• Task to carry out:
Only the lines holding the word "replace" are wanted; copy each of them from the listing.

================================

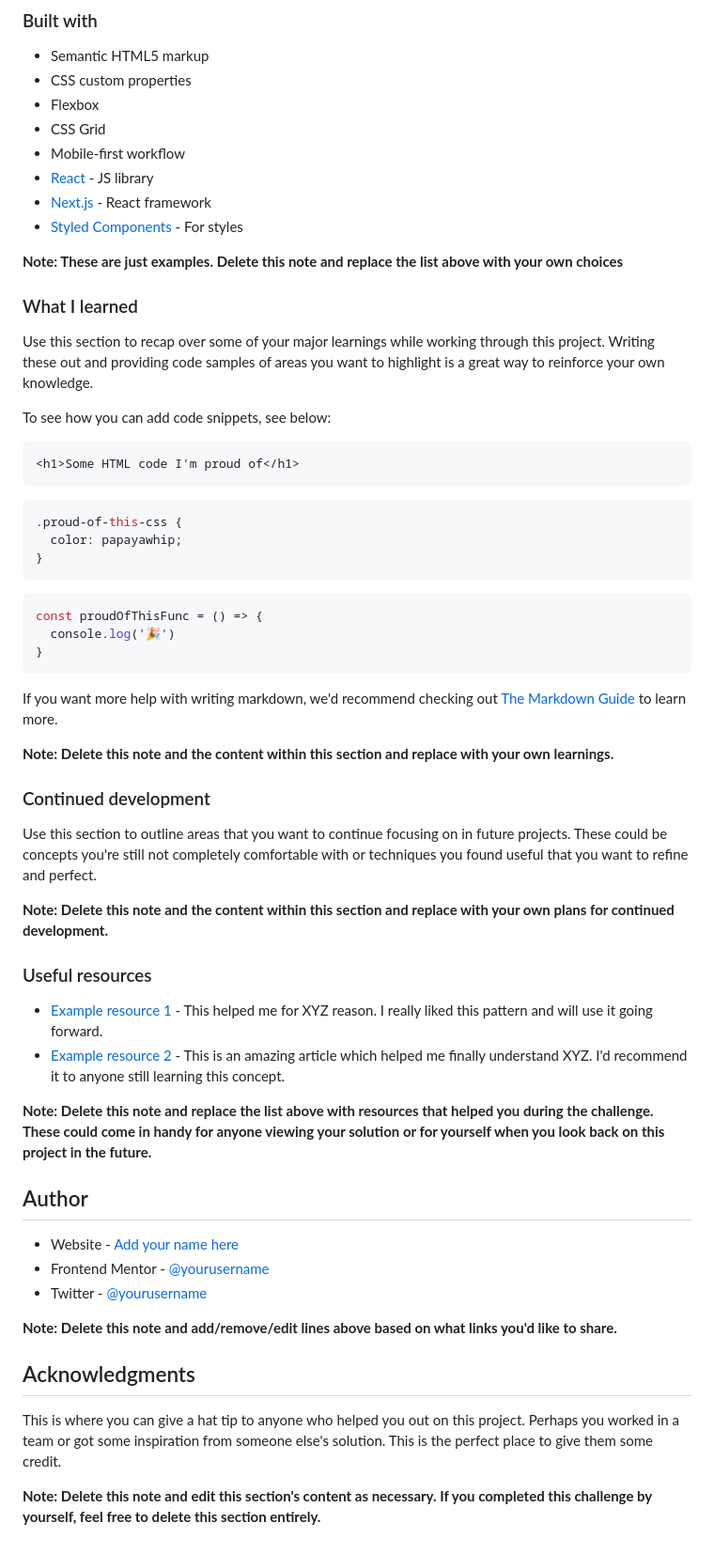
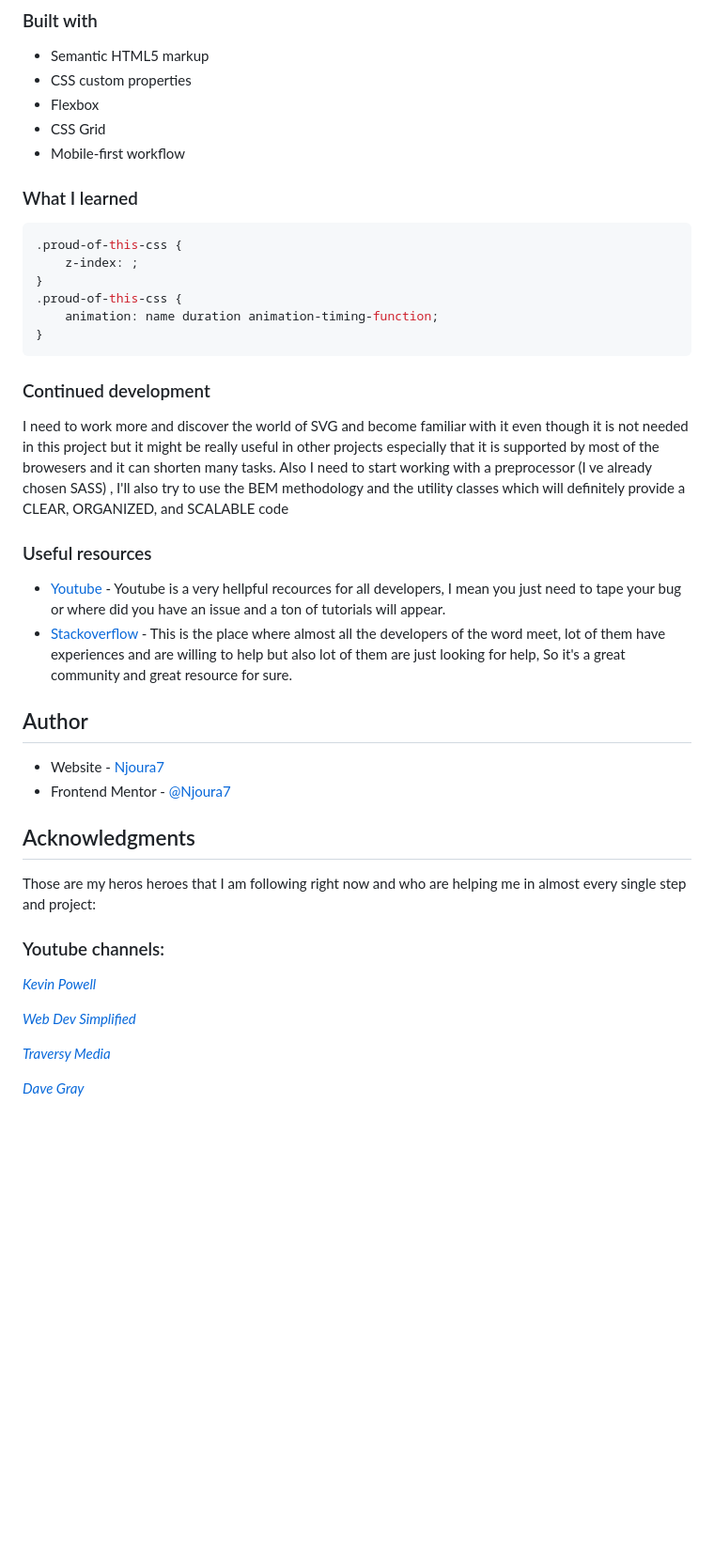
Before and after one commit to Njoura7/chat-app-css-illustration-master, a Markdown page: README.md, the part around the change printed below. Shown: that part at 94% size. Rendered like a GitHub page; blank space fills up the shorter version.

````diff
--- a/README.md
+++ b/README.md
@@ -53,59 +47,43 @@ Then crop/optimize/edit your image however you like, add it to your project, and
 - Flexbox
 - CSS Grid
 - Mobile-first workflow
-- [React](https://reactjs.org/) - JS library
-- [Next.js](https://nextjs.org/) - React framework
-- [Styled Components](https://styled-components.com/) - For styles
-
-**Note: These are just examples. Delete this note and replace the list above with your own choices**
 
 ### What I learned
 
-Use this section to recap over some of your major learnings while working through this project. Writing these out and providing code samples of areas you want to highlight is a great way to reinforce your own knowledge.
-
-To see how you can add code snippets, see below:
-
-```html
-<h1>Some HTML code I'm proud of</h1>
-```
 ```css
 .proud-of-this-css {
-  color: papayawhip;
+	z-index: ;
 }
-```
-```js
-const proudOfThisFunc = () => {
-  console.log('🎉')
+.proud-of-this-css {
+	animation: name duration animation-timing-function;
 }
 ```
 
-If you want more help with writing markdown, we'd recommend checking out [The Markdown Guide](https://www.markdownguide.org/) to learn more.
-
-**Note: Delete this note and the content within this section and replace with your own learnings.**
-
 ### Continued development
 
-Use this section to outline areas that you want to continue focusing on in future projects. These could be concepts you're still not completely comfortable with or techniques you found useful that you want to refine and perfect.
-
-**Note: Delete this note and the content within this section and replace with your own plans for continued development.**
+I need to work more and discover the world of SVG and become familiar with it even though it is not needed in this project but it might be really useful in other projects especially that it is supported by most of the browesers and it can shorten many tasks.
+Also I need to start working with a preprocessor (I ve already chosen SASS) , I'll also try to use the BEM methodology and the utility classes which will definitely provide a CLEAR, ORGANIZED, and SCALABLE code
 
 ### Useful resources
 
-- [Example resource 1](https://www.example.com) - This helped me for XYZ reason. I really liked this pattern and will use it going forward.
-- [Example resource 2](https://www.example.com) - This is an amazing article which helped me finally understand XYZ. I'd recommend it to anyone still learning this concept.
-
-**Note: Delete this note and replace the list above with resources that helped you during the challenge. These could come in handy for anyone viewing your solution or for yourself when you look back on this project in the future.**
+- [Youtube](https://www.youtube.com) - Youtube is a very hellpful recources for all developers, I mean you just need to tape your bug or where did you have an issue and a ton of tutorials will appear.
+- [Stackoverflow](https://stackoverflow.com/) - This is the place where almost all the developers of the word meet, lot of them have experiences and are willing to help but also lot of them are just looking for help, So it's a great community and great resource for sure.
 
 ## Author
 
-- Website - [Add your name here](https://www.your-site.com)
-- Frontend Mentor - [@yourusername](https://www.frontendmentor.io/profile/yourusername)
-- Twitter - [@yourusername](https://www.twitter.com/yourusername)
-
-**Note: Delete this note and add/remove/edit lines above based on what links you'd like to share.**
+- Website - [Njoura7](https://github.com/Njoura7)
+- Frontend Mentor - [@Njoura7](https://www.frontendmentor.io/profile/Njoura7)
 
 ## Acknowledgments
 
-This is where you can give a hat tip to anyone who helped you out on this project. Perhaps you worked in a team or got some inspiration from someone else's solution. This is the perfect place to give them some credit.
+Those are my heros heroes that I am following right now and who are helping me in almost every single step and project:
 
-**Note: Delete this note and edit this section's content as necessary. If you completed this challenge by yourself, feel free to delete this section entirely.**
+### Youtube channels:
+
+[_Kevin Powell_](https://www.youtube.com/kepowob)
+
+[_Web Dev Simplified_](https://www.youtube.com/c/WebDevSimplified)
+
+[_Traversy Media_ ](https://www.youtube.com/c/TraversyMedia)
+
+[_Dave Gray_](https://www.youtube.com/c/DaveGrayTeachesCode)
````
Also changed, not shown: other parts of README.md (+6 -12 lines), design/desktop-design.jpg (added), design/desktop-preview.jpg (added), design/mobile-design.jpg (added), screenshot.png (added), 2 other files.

================================

• Answer:
-**Note: These are just examples. Delete this note and replace the list above with your own choices**
-**Note: Delete this note and the content within this section and replace with your own learnings.**
-**Note: Delete this note and the content within this section and replace with your own plans for continued development.**
-**Note: Delete this note and replace the list above with resources that helped you during the challenge. These could come in handy for anyone viewing your solution or for yourself when you look back on this project in the future.**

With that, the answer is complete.